AMERICAN APATHY TOWARDS EFFECTS OF MASS CONSUMPTION 25

hi-tannery-workers-and-associated-risk-factors-with-workplace-investigation-2375-4397-1

000175.pdf

Hastreiter, S. T., & Marchetti, R. Z. (2016). An Analysis of the Hierarchy of Goals that Guides

the Consumer's Decision to Attend Shopping Malls: a Contrast Between Men and Women.

Brazilian Business Review (English Edition)​, ​13​(1), 92-114. doi:10.15728/bbr.2016.13.1.5

Helm, Amanda E., et al. “Consumer Cynicism: Developing a Scale to Measure Underlying

Attitudes Influencing Marketplace Shaping and Withdrawal Behaviours.” ​International

Journal of Consumer Studies​, vol. 39, no. 5, 2015, pp. 515–524., doi:10.1111/ijcs.12191.

Imran Amed, Achim Berg, Leonie Brantberg, and Saskia Hedrich. (n.d.). The state of fashion.

Retrieved from

https://www.mckinsey.com/industries/retail/our-insights/the-state-of-fashion

Kibria, K. K., Hossain, M. E., Sultana, J., Sarker, S. A., Bardhan, P. K., Rahman, M., & Nahar,

S. (2015). The Prevalence of Mixed Helicobacter pylori Infections in Symptomatic and

Asymptomatic Subjects in Dhaka, Bangladesh.

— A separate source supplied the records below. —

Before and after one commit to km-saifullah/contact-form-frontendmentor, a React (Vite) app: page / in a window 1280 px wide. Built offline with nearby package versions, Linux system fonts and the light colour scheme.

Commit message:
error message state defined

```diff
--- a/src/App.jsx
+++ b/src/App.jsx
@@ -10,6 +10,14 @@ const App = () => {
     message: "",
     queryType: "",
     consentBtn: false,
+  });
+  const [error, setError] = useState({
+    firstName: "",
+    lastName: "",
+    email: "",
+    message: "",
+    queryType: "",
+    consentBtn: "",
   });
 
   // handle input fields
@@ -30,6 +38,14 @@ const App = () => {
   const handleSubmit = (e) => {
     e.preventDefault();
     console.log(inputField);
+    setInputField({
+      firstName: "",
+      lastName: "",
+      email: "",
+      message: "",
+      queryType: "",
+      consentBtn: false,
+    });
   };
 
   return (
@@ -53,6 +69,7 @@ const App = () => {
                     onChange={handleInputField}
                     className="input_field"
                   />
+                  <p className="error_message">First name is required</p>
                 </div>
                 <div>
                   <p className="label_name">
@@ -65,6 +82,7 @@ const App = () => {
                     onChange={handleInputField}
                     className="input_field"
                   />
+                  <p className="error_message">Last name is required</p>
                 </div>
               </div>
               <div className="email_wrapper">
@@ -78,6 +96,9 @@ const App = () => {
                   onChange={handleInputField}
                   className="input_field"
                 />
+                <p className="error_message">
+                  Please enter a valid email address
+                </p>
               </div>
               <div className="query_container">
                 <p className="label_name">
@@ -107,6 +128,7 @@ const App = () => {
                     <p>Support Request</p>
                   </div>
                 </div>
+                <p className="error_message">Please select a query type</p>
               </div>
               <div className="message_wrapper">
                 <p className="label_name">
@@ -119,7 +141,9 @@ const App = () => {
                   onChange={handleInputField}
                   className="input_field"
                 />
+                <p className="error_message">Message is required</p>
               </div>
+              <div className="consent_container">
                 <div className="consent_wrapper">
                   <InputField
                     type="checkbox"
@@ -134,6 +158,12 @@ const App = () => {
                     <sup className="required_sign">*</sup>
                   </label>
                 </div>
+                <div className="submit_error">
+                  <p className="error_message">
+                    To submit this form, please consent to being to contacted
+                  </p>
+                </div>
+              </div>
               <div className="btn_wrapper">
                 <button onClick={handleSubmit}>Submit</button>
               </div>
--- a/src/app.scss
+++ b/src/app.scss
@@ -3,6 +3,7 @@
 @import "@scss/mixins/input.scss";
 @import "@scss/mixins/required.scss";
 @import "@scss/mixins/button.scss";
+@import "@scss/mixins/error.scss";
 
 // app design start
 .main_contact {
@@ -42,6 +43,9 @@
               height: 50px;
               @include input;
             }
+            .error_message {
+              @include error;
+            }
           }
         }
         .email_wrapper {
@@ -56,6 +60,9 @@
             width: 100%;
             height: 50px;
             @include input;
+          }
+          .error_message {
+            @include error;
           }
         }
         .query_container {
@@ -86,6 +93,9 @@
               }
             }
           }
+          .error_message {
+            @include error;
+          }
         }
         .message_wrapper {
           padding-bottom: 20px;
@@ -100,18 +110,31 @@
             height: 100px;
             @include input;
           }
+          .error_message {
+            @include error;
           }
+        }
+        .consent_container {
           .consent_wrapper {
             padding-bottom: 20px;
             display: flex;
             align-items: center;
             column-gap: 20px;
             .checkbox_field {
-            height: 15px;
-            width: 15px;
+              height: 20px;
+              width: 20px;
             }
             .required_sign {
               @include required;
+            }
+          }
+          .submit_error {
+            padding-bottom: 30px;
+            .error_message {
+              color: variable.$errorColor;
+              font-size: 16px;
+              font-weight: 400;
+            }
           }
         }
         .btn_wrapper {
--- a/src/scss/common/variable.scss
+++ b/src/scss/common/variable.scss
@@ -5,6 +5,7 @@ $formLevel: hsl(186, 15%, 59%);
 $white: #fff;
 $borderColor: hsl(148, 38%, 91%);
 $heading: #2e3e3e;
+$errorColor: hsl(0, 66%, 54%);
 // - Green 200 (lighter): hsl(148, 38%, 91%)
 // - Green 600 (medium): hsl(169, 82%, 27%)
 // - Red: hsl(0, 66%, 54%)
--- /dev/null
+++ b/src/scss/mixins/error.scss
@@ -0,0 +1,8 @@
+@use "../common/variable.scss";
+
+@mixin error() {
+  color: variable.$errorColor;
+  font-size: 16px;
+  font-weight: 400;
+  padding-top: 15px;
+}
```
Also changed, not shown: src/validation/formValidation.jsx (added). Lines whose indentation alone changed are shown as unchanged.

Helicobacter, 20(5), 397-404.

doi:10.1111/hel.12213

Kumar Panday, Pranab and Shelley Feldman. "Mainstreaming Gender in Politics in Bangladesh:

Role of Ngos." Asian Journal of Political Science, vol. 23, no. 3, Dec. 2015, pp. 301-320.

EBSCOhost, doi:10.1080/02185377.2015.1055772.

Marchant, B. (2017). Minimalism: A Documentary About the Important Things. ​Library


.​ Journal​, ​142​(7), 56.

Sultana, R., Ferdous, K. J., Hossain, M., Zahid, M. H., & Islam, L. N. (2012). Immune Functions

of the Garment Workers. ​International Journal Of Occupational & Environmental


AMERICAN APATHY TOWARDS EFFECTS OF MASS CONSUMPTION 26

Medicine​, ​3​(4), 195-200.

“Table A.2.10. Merchandise Trade Balance.” ​World Trade Organization​, 2013,

doi:10.1787/153060485666.

Vitell, Scott J., and James Muncy. “‘The Muncy–Vitell Consumer Ethics Scale: A Modification

and Application.’” ​Journal of Business Ethics​, vol. 62, no. 3, 2005, pp. 267–275.,

doi:10.1007/s10551-005-7058-9.

Yardley, Jim. “Bangladesh Takes Step to Increase Lowest Pay.” ​The New York Times​, The New

York Times, 4 Nov. 2013,

www.nytimes.com/2013/11/05/world/asia/bangladesh-takes-step-toward-raising-38-a-mon

th-minimum-wage.html.

Zheng, X. Q., and R. D. Ji. “Assessment of Lead Contamination of the General Environment

through Blood Lead Levels.” ​Environmental Monitoring and Assessment​, vol. 9, no. 2,

1987, pp. 169–177., doi:10.1007/bf00394349.